Special Report

States Getting the Most (and Least) Sleep

46. Michigan
> Pct. of adults getting insufficient sleep:
38.7%
> Avg. number of poor mental health days (per month): 4.1 (8th highest)
> Pct. of adults with heart disease: 5.4% (7th highest)
> Pct. of adults who are physically active: 74.5% (12th lowest)
> Personal income (per capita): $40,556 (15th lowest)
> Unemployment rate: 7.3% (5th highest)

An increased risk of heart disease is closely linked to sleep deprivation. In Michigan, one of the most sleep deprived states in the country, 5.4% of adults have heart disease, a larger share than in all but a handful of other states.

47. Alabama
> Pct. of adults getting insufficient sleep:
38.8%
> Avg. number of poor mental health days (per month): 4.6 (2nd highest)
> Pct. of adults with heart disease: 5.6% (5th highest)
> Pct. of adults who are physically active: 72.4% (8th lowest)
> Personal income (per capita): $37,493 (4th lowest)
> Unemployment rate: 6.8% (10th highest)

In few states is the relationship between a lack of sleep and poor health outcomes more apparent. Alabama has one of worst rates of adequate sleep among adults in the country, and it is also among the worst five in the country in many health problems commonly associated with insufficient sleep, including high blood pressure, heart disease, and stroke.

48. Maryland
> Pct. of adults getting insufficient sleep:
38.9%
> Avg. number of poor mental health days (per month): 3.3 (15th lowest)
> Pct. of adults with heart disease: 3.2% (4th lowest)
> Pct. of adults who are physically active: 78.6% (20th highest)
> Personal income (per capita): $55,143 (5th highest)
> Unemployment rate: 5.8% (24th lowest)

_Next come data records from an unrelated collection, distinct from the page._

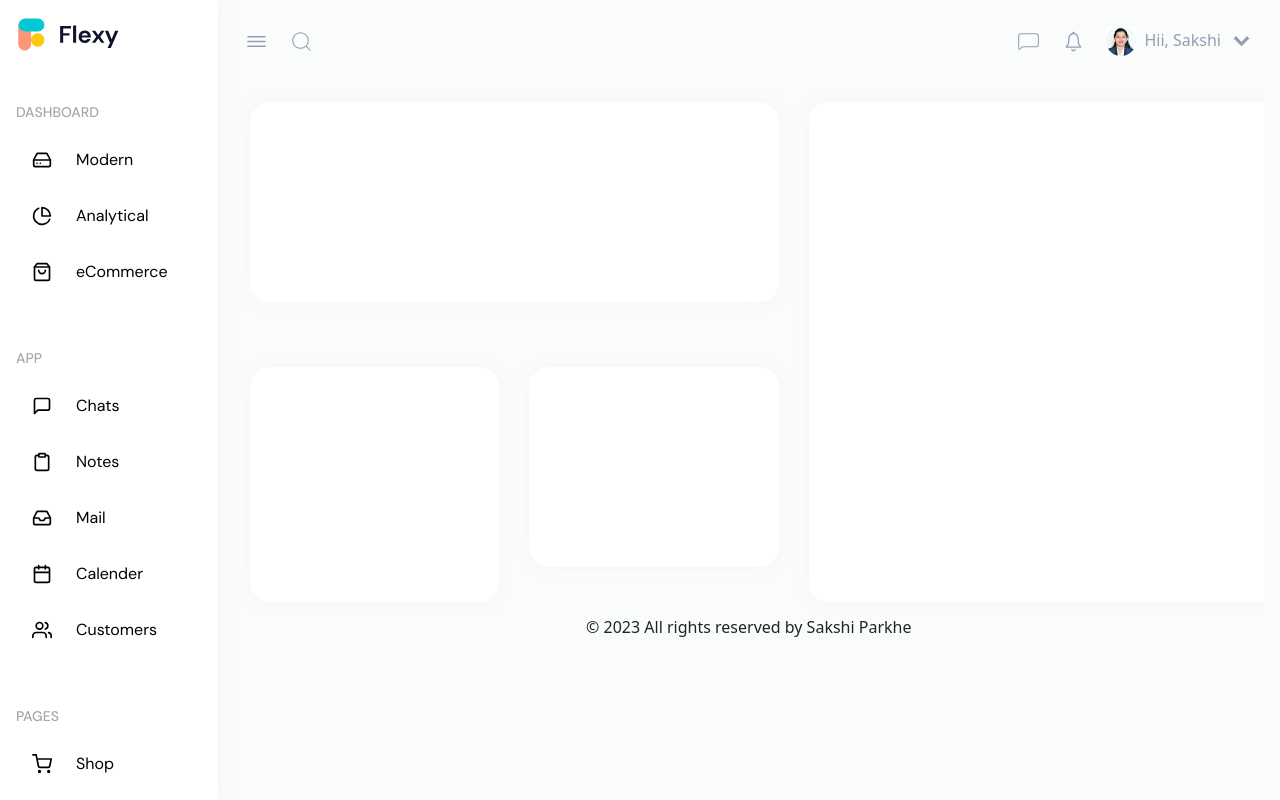
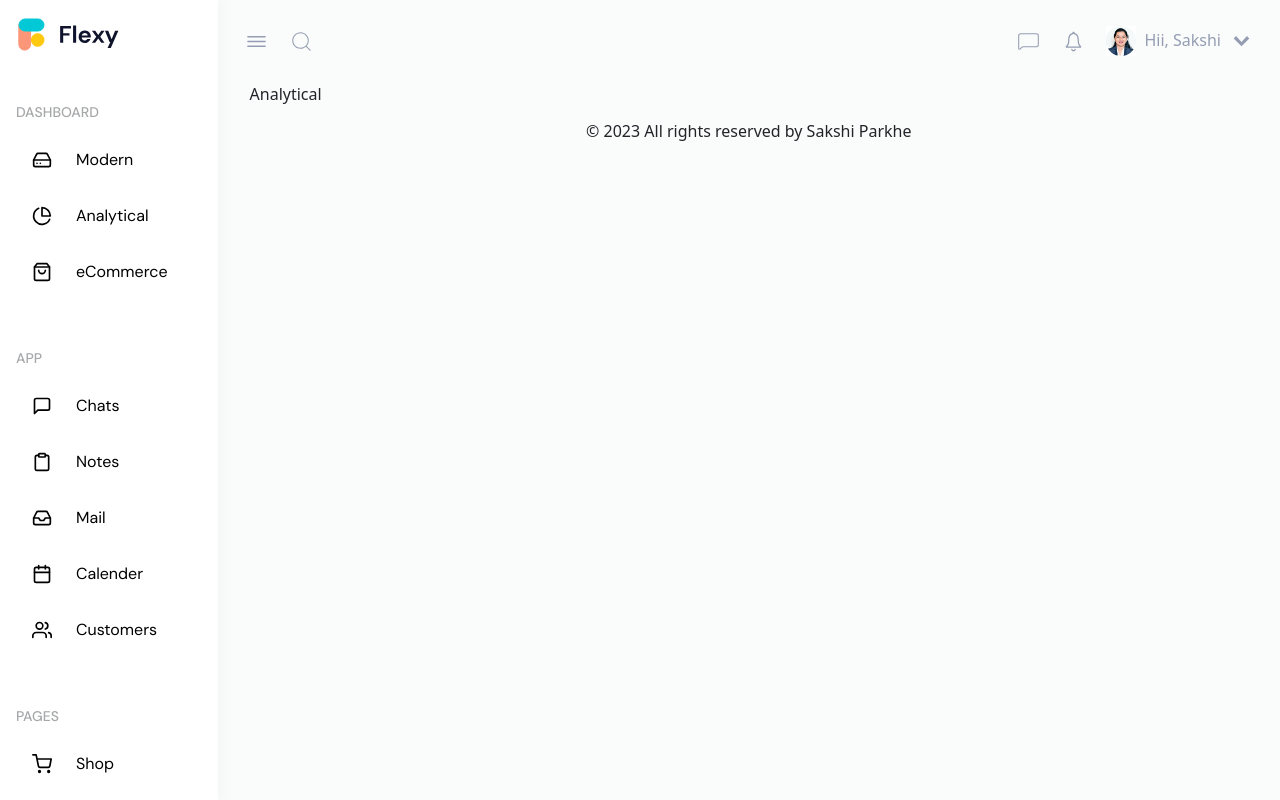
Before and after one commit to parkhesakshi/Flexy-Clone, a React (Create React App) app: page /dashboard/analytical in a window 1280 px wide. Built offline with nearby package versions, Linux system fonts and the light colour scheme; some icons are missing.

Commit message:
Integrated analytical feature grid

```diff
--- a/src/app/features/restricted/analytical/analytical.component.js
+++ b/src/app/features/restricted/analytical/analytical.component.js
@@ -3,14 +3,15 @@ import "./analytical.component.scss";
 
 const Analytical = () => {
   return (
-    <div className="h-auto">
-      <div className="main-container ">
-        <div className="one modern-cards "></div>
-        <div className="two modern-cards"></div>
-        <div className="three modern-cards"></div>
-        <div className="four modern-cards"></div>
-      </div>
-    </div>
+    <div>Analytical</div>
+    // <div className="h-auto">
+    //   <div className="main-container ">
+    //     <div className="one modern-cards "></div>
+    //     <div className="two modern-cards"></div>
+    //     <div className="three modern-cards"></div>
+    //     <div className="four modern-cards"></div>
+    //   </div>
+    // </div>
   );
 };
 
--- a/src/app/features/restricted/analytical/analytical.component.scss
+++ b/src/app/features/restricted/analytical/analytical.component.scss
@@ -1,32 +1,32 @@
-@use "../../../../styles/global/variable" as v;
+// @use "../../../../styles/global/variable" as v;
 
-.main-container {
-  display: grid;
-  grid-template-columns: 25% 25% 50%;
-  width: 100%;
-  min-height: calc(100vh - 300px);
-  grid-gap: 30px;
-  margin-top: 20px;
-}
-.one {
-  grid-row: 1;
-  grid-column: 1 / span 2;
-  background-color: white;
-  height: 200px;
-}
-.two {
-  grid-column: 1 / span 1;
-  grid-row: 2 / span 1;
-  background-color: white;
-}
-.three {
-  grid-column: 2 / span 1;
-  grid-row: 2 / span 1;
-  background-color: white;
-  height: 200px;
-}
-.four {
-  grid-column: 3;
-  grid-row: 1 / span 2;
-  background-color: white;
-}
+// .main-container {
+//   display: grid;
+//   grid-template-columns: 25% 25% 50%;
+//   width: 100%;
+//   min-height: calc(100vh - 300px);
+//   grid-gap: 30px;
+//   margin-top: 20px;
+// }
+// .one {
+//   grid-row: 1;
+//   grid-column: 1 / span 2;
+//   background-color: white;
+//   height: 200px;
+// }
+// .two {
+//   grid-column: 1 / span 1;
+//   grid-row: 2 / span 1;
+//   background-color: white;
+// }
+// .three {
+//   grid-column: 2 / span 1;
+//   grid-row: 2 / span 1;
+//   background-color: white;
+//   height: 200px;
+// }
+// .four {
+//   grid-column: 3;
+//   grid-row: 1 / span 2;
+//   background-color: white;
+// }
```
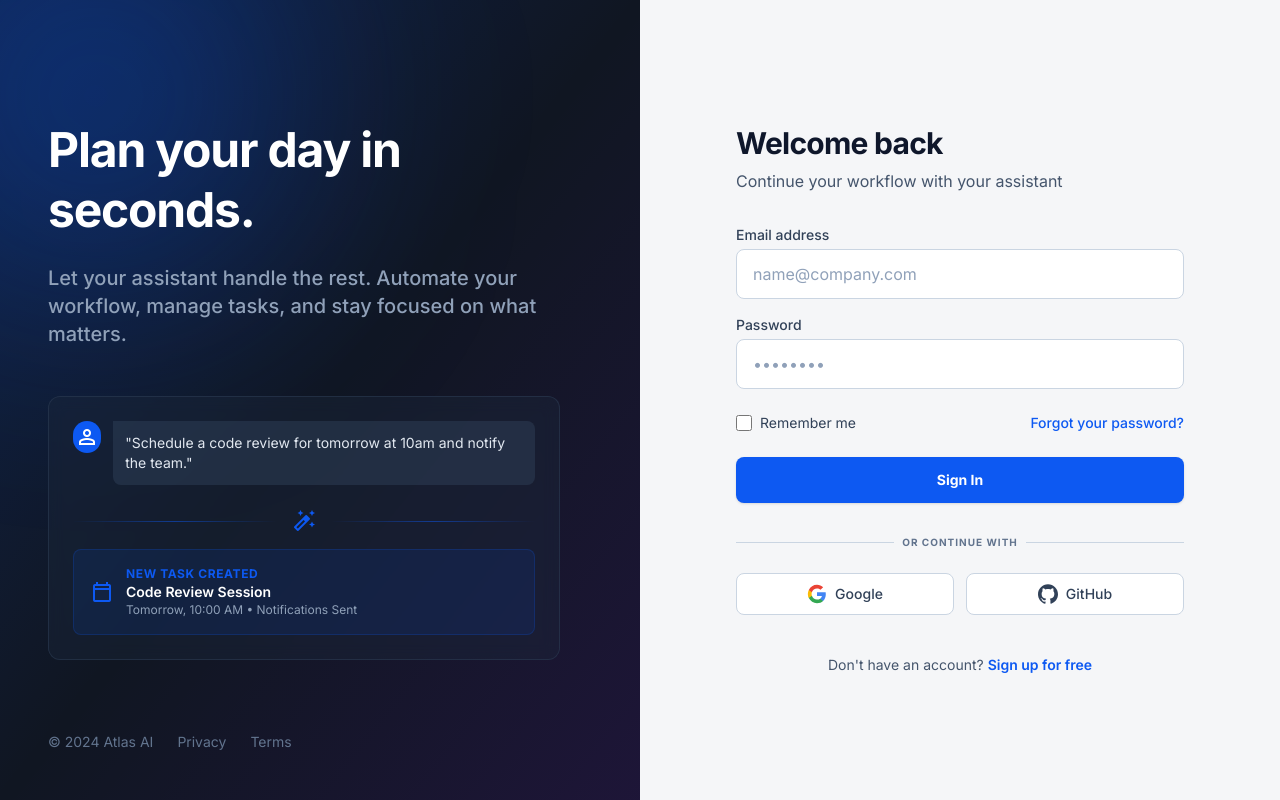
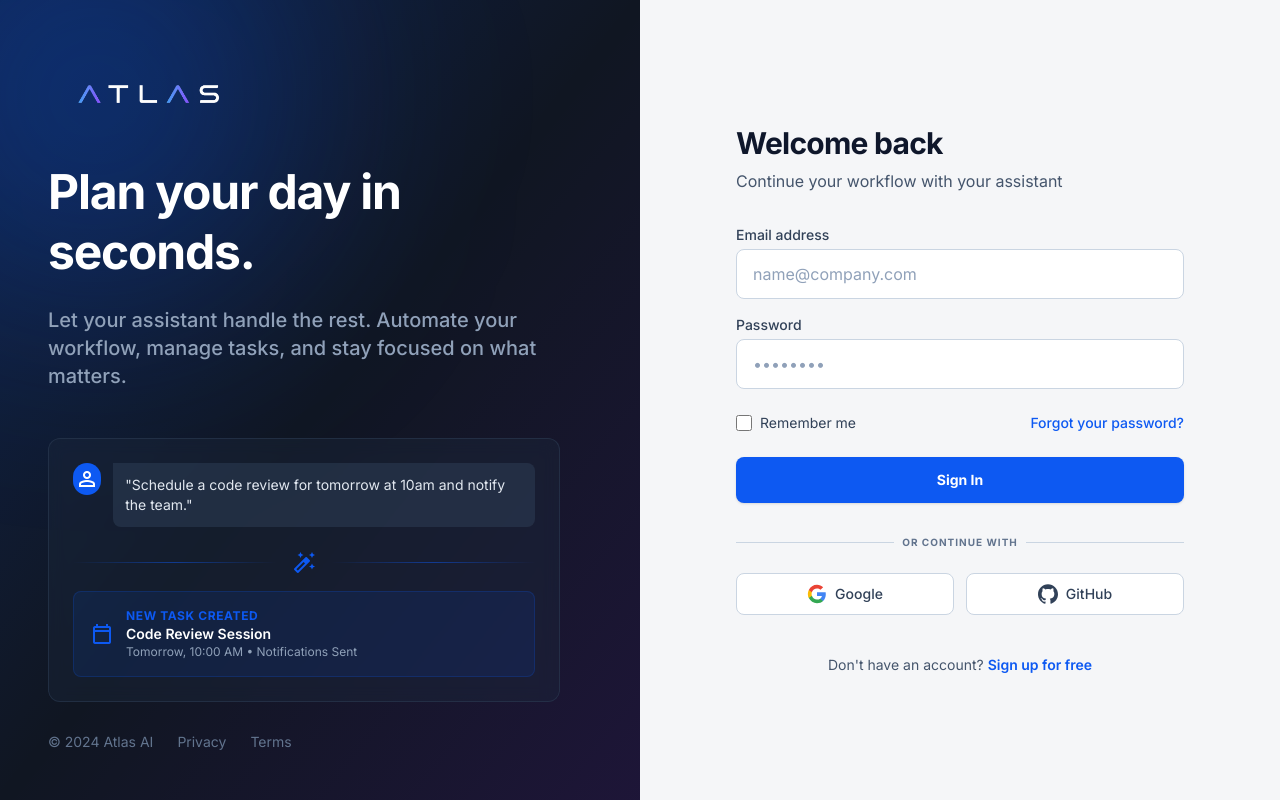
Before and after one commit to mubarakkkkkk/Atlas, a Next.js app: page /signin in a window 1280 px wide. Built offline with nearby package versions, Linux system fonts and the light colour scheme.

Commit message:
fix: left side overhang and insertion of the now logos

```diff
--- a/app/(auth)/signup/page.tsx
+++ b/app/(auth)/signup/page.tsx
@@ -3,8 +3,9 @@
 import { useState } from "react";
 import Link from "next/link";
 import { useRouter } from "next/navigation";
-import { AtlasLogo, SignupBranding } from "../../components/auth";
+import { SignupBranding } from "../../components/auth";
 import { MaterialIcon } from "../../components/ui/MaterialIcon";
+import Image from "next/image";
 
 export default function SignUpPage() {
   const router = useRouter();
@@ -60,7 +61,12 @@ export default function SignUpPage() {
           <div className="lg:hidden flex justify-center mb-8">
             <div className="flex items-center gap-2">
               <div className="bg-primary p-1.5 rounded-lg">
-                <AtlasLogo className="size-5 text-white" />
+                <Image
+                          src='/images/noBg.png'
+                          alt="Atlas Logo"
+                          width={200}
+                          height={80}
+                        />
               </div>
               <span className="text-xl font-bold tracking-tight dark:text-white">Atlas</span>
             </div>
--- a/app/components/auth/AuthBranding.tsx
+++ b/app/components/auth/AuthBranding.tsx
@@ -11,7 +11,12 @@ export function AuthBranding() {
       {/* Logo */}
       <div className="relative z-10">
         <div className="flex items-center gap-3 text-white">
-
+         <Image
+          src='/images/noBg.png'
+          alt="Atlas Logo"
+          width={200}
+          height={80}
+        />
         </div>
       </div>
 
--- a/app/components/auth/SignupBranding.tsx
+++ b/app/components/auth/SignupBranding.tsx
@@ -1,17 +1,21 @@
 import { MaterialIcon } from "../ui/MaterialIcon";
+import Image from "next/image";
 
 export function SignupBranding() {
   return (
-    <div className="relative hidden lg:flex lg:w-1/2 flex-col justify-between p-12 overflow-hidden bg-linear-to-br from-background-dark via-[#0a0f1a] to-primary/20">
+    <div className="relative hidden lg:flex lg:w-1/2 flex-col justify-between p-12 overflow-hidden bg-linear-to-br from-background-dark via-[#0a0f1a] to-primary/20 h-screen">
       {/* Decorative Gradient Blobs */}
       <div className="absolute top-[-10%] left-[-10%] w-[50%] h-[50%] bg-primary/10 rounded-full blur-[120px]" />
       <div className="absolute bottom-[-10%] right-[-10%] w-[50%] h-[50%] bg-primary/20 rounded-full blur-[120px]" />
 
       {/* Logo */}
       <div className="relative z-10 flex items-center gap-3">
-        <div className="bg-primary p-2 rounded-lg">
-        </div>
-        <span className="text-2xl font-bold tracking-tight text-white">Atlas</span>
+        <Image
+                  src='/images/noBg.png'
+                  alt="Atlas Logo"
+                  width={200}
+                  height={80}
+                />
       </div>
 
       {/* Content Area */}
```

Despite having one of the highest shares of adults who do not get sufficient sleep, Maryland fares much better than most other states in health conditions that can be induced by inadequate sleep. Only 3.2% of adults have heart disease, and 3.1% of adults have reported suffering a heart attack, each one of the lowest shares in the country.

49. Kentucky
> Pct. of adults getting insufficient sleep:
39.7%
> Avg. number of poor mental health days (per month): 4.5 (4th highest)
> Pct. of adults with heart disease: 6.0% (4th highest)
> Pct. of adults who are physically active: 71.8% (6th lowest)
> Personal income (per capita): $37,654 (7th lowest)
> Unemployment rate: 6.5% (15th highest)

Nearly 40% of Kentucky’s population does not get enough sleep every night. This may help explain why the state has extremely high rates of nearly every common life-threatening condition associated with a lack of sleep, including heart disease, high blood pressure, diabetes, and heart attacks.

50. Hawaii
> Pct. of adults getting insufficient sleep:
43.9%
> Avg. number of poor mental health days (per month): 2.7 (2nd lowest)
> Pct. of adults with heart disease: 3.4% (6th lowest)
> Pct. of adults who are physically active: 80.4% (9th highest)
> Personal income (per capita): $46,396 (20th highest)
> Unemployment rate: 4.4% (10th lowest)

Nearly 44% of adults in Hawaii do not get adequate sleep, far and away the highest share in the country. Despite pervasive unhealthy sleep patterns, Hawaiians do relatively well in several related health measures. The link between cardiovascular health and sleep is well established, yet only 3.1% of adults in the state report having had a heart attack, one of the smallest shares in the country. Also, there are only 203 cardiovascular deaths per 100,000 people annually compared to the national rate of 251 deaths per 100,000 people.